That must make you feel good.

It does make me feel warm. What’s interesting about this is it’s very complex, because [Lauterpacht and Lemkin] were Polish Jews, and the reality is that in the period 1941 to 1944, some Ukrainians were very active in supporting Germans. I’ve often talked about that complex history when I’m in Ukraine, and they want to engage with it. I am very troubled by Putin seizing on that to make the claim that Ukraine is a Nazi country. It’s not.

But gradually, as the years pass, that information about Lauterpacht and Lemkin has been embraced.

Are there any reasons to be optimistic?

It’s a wake-up call. I think we’ve become incredibly complacent in the west, imagining that war in Europe had ended forever.

The world changed in 1945. It was a revolutionary moment. For the first time, states agreed that they were not absolutely sovereign, that they could not kill individuals or destroy groups.

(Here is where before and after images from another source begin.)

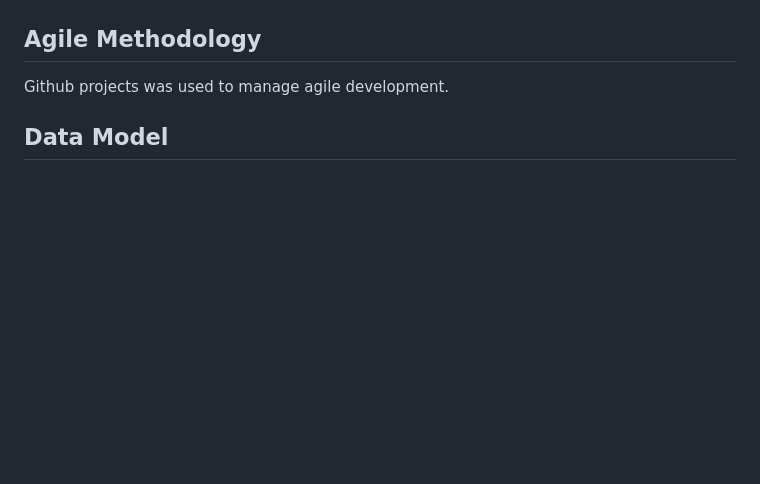
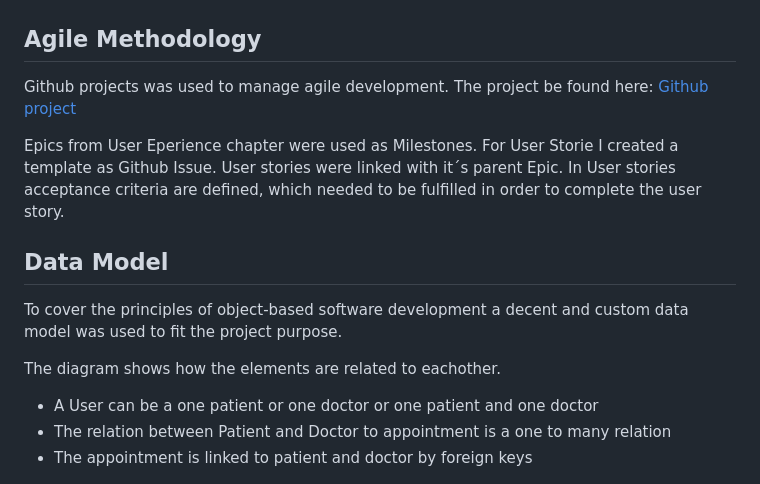
Before and after one commit to clekremer/ppfourresub, a Markdown page: README.md, the part around the change. GitHub-like rendering; blank space fills up the shorter version.

Commit message:
Acontent to agile methodology and data model chapter in README.md

```diff
--- a/README.md
+++ b/README.md
@@ -131,9 +131,20 @@ Wireframes were created with Balsamiq.
 
 ## Agile Methodology
 
-Github projects was used to manage agile development.
+Github projects was used to manage agile development. The project be found here: [Github project](https://github.com/users/clekremer/projects/6)
+
+Epics from User Eperience chapter were used as Milestones. For User Storie I created a template as Github Issue. User stories were linked with it´s parent Epic. In User stories acceptance criteria are defined, which needed to be fulfilled in order to complete the user story.
+
 
 ## Data Model
+
+To cover the principles of object-based software development a decent and custom data model was used to fit the project purpose.
+
+The diagram shows how the elements are related to eachother.
+ - A User can be a one patient or one doctor or one patient and one doctor
+ - The relation between Patient and Doctor to appointment is a one to many relation
+ - The appointment is linked to patient and doctor by foreign keys
+
 
 ![Database Schema](docs/readme_images/datamodel.png)
 
```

The 1945 legacy was under real attack from Britain and the United States. Now “make America great again” and Brexit have reminded us of the singular importance of that 1945 moment.

Who could have imagined one month ago that the US Senate would be presented with a resolution by Senator Lindsey Graham calling for total support for the investigation by the international criminal court? And that it would be passing unanimously. That is a sea change, and it’s a really significant sea change.

You can’t adopt a resolution saying the ICC has jurisdiction over Russian nationals, while saying it has no jurisdiction over Americans. So it’s not another 1945 moment but with a bit of luck, it will reinforce the 1945 amendment and give it renewed life. And that is a good thing.

This article first appeared in The Guardian on 31st March 2022.